Yet her acumen for business did not disappear once the couple settled down and had kids, nor did her visceral instinct for being a good and loving mother. Rose, now serving as Chairman of the Board of Directors at R.R.D Automotive (Thailand), a fully-fledged manufacturer of automotive components to the world’s top five car and motorbike brands, is a perfect example of a woman who can balance both work and being a good mother.
“Everything I do, I do for the future of my kids. I work hard every day, because I want to, and I also come home and spend time with my family, cooking for them and being there as a firm pillar of support.” Her eldest daughter is now studying hard at Babson College in Massachusetts, while her youngest son is currently attending Bangkok Patana School.
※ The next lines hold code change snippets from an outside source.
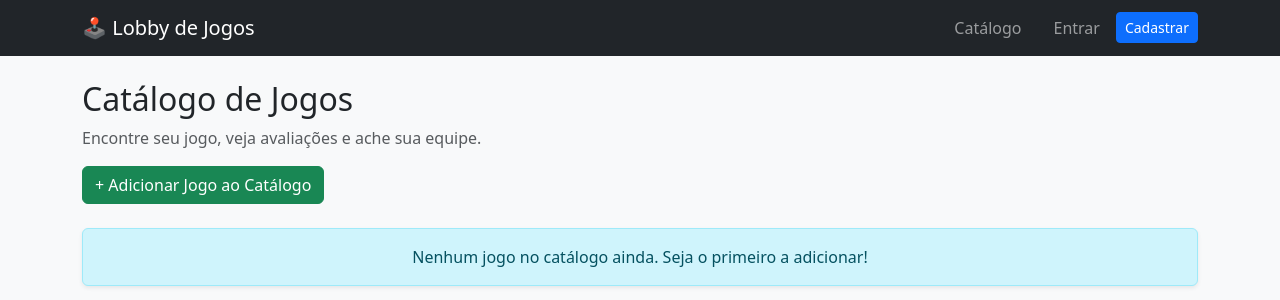
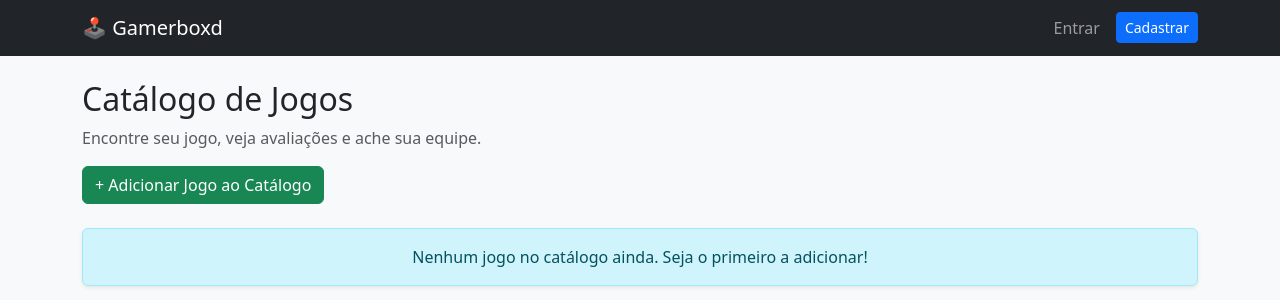
Before and after one commit to David-DEV2005/Gameboxd-Projeto-de-Desenvolvimento-Web-2, a Django app: page / in a window 1280 px wide. Shown: the top 300 px of the page. Run offline with Django 5.2, Linux system fonts and the light colour scheme; data that the repository does not hold is empty.

Commit message:
Exclusão do menu catálogo.
Troca da url da página inicial para o nome do nosso projeto.

```diff
--- a/lobby/templates/lobby/base.html
+++ b/lobby/templates/lobby/base.html
@@ -11,14 +11,10 @@
 <body class="bg-light">
     <nav class="navbar navbar-expand-lg navbar-dark bg-dark mb-4">
         <div class="container">
-            <a class="navbar-brand" href="#">🕹️ Lobby de Jogos</a>
+            <a class="navbar-brand" href="{% url 'index' %}">🕹️ Gamerboxd</a>
 
             <div class="collapse navbar-collapse">
                 <ul class="navbar-nav ms-auto">
-
-                    <li class="nav-item me-3">
-                        <a class="nav-link" href="{% url 'index' %}">Catálogo</a>
-                    </li>
 
                     {% if user.is_authenticated %}
                         <li class="nav-item me-3 mt-1">
```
“My son Tokito, or “Toki” – which is Japanese for “the best” – has an avid interest in sports, particularly in basketball, and most recently won a national basketball tournament for Thailand in Udon. He takes after his father, who used to be on the Japanese national football team – can you believe?! His father is so supportive of his playing, and it’s very beautiful to see how similar they are. As for what Toki and I have in common, I think he has a kind heart, and like me, he never talks badly about others.”
Spending time together isn’t just reserved for special holidays like Mother’s Day, as the Saeki family regularly takes trips to the seaside when time allows. “With my son, we love eating together, watching movies, and going to the beach,” she says. “This is how we spend our time usually. Toki, like his father, isn’t one to shop; this is an activity I enjoy more with my daughter, on top of design and interior decorating.” As she says this, she gazes at the glistening Fendi chandelier at DMHome and comments on how gorgeous it is.
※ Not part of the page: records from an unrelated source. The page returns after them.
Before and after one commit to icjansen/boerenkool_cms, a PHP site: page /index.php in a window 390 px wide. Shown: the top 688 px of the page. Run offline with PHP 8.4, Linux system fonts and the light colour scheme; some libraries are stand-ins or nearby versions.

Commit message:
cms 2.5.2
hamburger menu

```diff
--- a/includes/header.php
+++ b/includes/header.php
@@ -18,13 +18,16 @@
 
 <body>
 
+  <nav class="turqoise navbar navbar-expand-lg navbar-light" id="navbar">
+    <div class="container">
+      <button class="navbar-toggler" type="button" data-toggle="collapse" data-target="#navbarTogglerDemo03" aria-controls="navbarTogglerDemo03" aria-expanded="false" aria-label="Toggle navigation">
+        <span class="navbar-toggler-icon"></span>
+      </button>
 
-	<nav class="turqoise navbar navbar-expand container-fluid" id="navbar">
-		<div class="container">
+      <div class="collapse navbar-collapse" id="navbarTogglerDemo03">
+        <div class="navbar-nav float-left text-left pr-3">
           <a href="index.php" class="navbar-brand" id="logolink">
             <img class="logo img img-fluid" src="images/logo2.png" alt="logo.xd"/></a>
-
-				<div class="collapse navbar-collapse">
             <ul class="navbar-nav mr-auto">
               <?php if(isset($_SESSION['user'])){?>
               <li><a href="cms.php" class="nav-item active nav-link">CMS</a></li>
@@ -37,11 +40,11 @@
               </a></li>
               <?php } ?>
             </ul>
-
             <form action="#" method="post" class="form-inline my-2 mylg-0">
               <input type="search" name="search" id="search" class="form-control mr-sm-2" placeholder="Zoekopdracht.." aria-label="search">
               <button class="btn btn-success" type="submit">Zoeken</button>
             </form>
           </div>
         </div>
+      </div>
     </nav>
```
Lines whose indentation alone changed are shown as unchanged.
We also caught up with her son Toki to find out more about his relationship with his mother. “For those who don’t know her, I’d say she is super funny and of course, she loves to shop! But more importantly, she’s so hardworking, more than anyone I know. Everything I have, everything I am able to do, I owe it to her. I am so proud to have her as my mum.”
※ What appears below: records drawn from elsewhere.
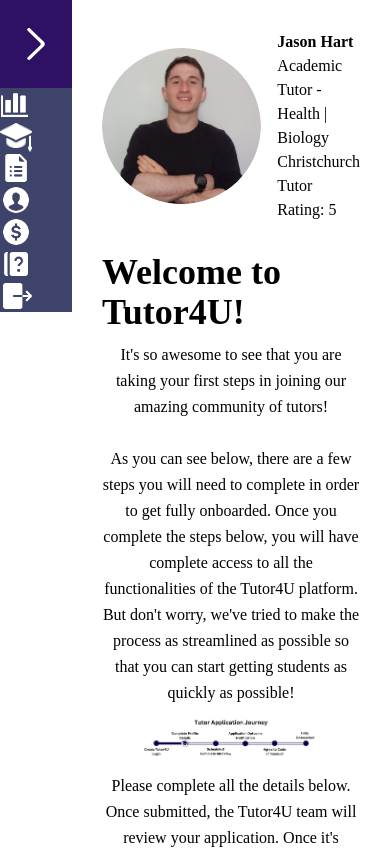
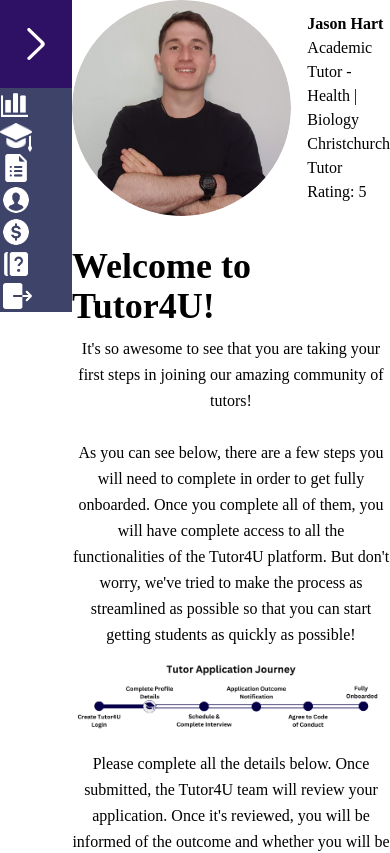
Before and after one commit to lachiestewart/Tutor4U, a React (Vite) app in the folder frontend/: page /tutoronboarding in a window 390 px wide. Shown: the top 853 px of the page. Built offline with nearby package versions, Linux system fonts and the light colour scheme; a web font is replaced by a local one.

Commit message:
In the middle of making onboarding responsive

```diff
--- a/frontend/src/components/Onboarding1.tsx
+++ b/frontend/src/components/Onboarding1.tsx
@@ -15,14 +15,14 @@
               <br />
               <br />
               As you can see below, there are a few steps you will need to
-              complete in order to get fully onboarded. Once you complete the
-              steps below, you will have complete access to all the
+              complete in order to get fully onboarded. Once you complete all of them,
+              you will have complete access to all the
               functionalities of the Tutor4U platform. But don't worry, we've
               tried to make the process as streamlined as possible so that you
               can start getting students as quickly as possible!
             </p>
             <img
-              className="w-[70%] object-cover sm:h-auto"
+              className="lg:w-[70%] sm:w-[100%] object-cover"
               src="images/img_createtutor4ulogin.png"
               alt="Stage 1: Tutor4U onboarding journey"
             />
--- a/frontend/src/pages/LoginPage.tsx
+++ b/frontend/src/pages/LoginPage.tsx
@@ -50,7 +50,7 @@
       <NavBar />
       <div className="flex flex-row md:min-h-[85vh] w-full sm:flex-col font-montserrat md:flex-row">
         {/*Login form*/}
-        <div className="md:m-5 sm:m-1 flex h-auto w-full lg:flex-row flex-col items-center rounded-[10px] bg-blue_gray-700 p-10 py-10 md:px-5">
+        <div className="md:m-5 sm:m-2 flex h-auto w-full lg:flex-row flex-col items-center rounded-[10px] bg-blue_gray-700 p-10 py-10 md:px-5">
           <div className="w-full flex items-center flex-col">
             <img
               className="mt-[20px] h-[76px]"
--- a/frontend/src/pages/TutorCodeofConduct.tsx
+++ b/frontend/src/pages/TutorCodeofConduct.tsx
@@ -8,7 +8,7 @@
   return (
     <div className="mx-auto flex w-auto items-start justify-between gap-2.5 bg-white-A700 font-montserrat md:flex-row sm:w-full sm:flex-col sm:gap-5">
       <Sidebar />
-      <div className="mx-auto flex w-auto items-start justify-between gap-2.5 bg-white-A700 font-montserrat flex-col sm:ml-[90px] md:ml-0 sm:my-5 mr-3 md:mt-0 sm:mt-[-100vh]">
+      <div className="mx-auto mr-3 flex w-auto flex-col items-start justify-between gap-2.5 bg-white-A700 font-montserrat md:ml-0 md:mt-0 sm:my-5 sm:ml-[90px] sm:mt-[-100vh]">
         <TutorDashboardProfileHeader />
         <div className="lg:gap-5 flex w-full flex-col items-center justify-start md:w-full sm:gap-2">
           <h1>Tutor4U Code of Conduct</h1>
--- a/frontend/src/pages/TutorOnboarding.tsx
+++ b/frontend/src/pages/TutorOnboarding.tsx
@@ -8,33 +8,30 @@
 import Onboarding4 from "components/Onboarding4";
 
 const TutorOnboarding: React.FC = () => {
-
-  const Onboarding: React.FC<{stage: number}> = ({stage}) => {
-    switch(stage) {
+  const Onboarding: React.FC<{ stage: number }> = ({ stage }) => {
+    switch (stage) {
       case 1:
-        return <Onboarding1 />
+        return <Onboarding1 />;
       case 2:
-        return <Onboarding2 />
+        return <Onboarding2 />;
       case 3:
-        return <Onboarding3 />
+        return <Onboarding3 />;
       case 4:
-        return <Onboarding4 />
-    };
+        return <Onboarding4 />;
+    }
     return <p>Invalid Onboarding Stage</p>;
   };
 
   const [onboardingStage, setOnboardingStage] = useState<number>(1);
 
   return (
-
-    <div className="mx-auto flex w-auto flex-row items-start justify-between bg-white-A700 font-montserrat md:w-full md:flex-col md:gap-5 sm:w-full sm:flex-col sm:gap-5">
+    <div className="mx-auto flex w-auto flex-row items-start justify-between bg-white-A700 font-montserrat md:w-full md:flex-row md:gap-5 sm:w-full sm:flex-col sm:gap-2">
       <Sidebar />
-      <div className="flex w-full flex-col items-start justify-start gap-2.5 p-[30px] md:px-5">
+      <div className="flex w-full flex-col items-start justify-start gap-2.5 md:p-[30px] sm:py-3 sm:pr-2 md:px-5 md:mt-0 sm:mt-[-100vh] sm:pl-20">
         <TutorDashboardProfileHeader />
-        <Onboarding stage={onboardingStage}/>
+        <Onboarding stage={onboardingStage} />
       </div>
     </div>
-
   );
 };
 
```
At school, Toki’s favourite subjects are maths, geography and economics, and if his mother’s predictions are correct, he’s destined for Boston College, or maybe even Harvard. “A valuable lesson I have learned from my mum is to never follow the crowd and do what others do, as it could push you far away from what you’re actually meant to do.”
We also ask Toki about the meaning of Mother’s Day. “To me, it’s about making your mother feel like she is the most special person. Even when it’s not Mother’s Day, I’ll always do what I can to make my mom happy, because that’s what she deserves. I’ll take her out to eat, watch a movie with her, even give her a backrub as I know she works hard and gets tired sometimes.”
Rose explains how her son is very good at judging a situation. “He doesn’t say much, but he always says what’s right and what I really need to hear. He knows when I’ve had a long day and somehow, he’ll always find the right words to say to give me support and motivation and make me feel like I’m not just doing this for nothing.
“And because he’s so good, and because my daughter is so good, it pushes me to be a better mom,” she goes on to say. “As mothers, we are the role models for our children. They see what we do and learn from us. They deserve our very best.”
Asked what he has planned for August 12, Toki answers: “Every year, my sister and I follow the Thai tradition of giving puang malai (Thai flower garlands) to her. I’m also hoping to take her out for a nice dinner as well. And I’ll give her a kiss on the cheek. It’s not something I do often but I know she loves it so on Mother’s Day.”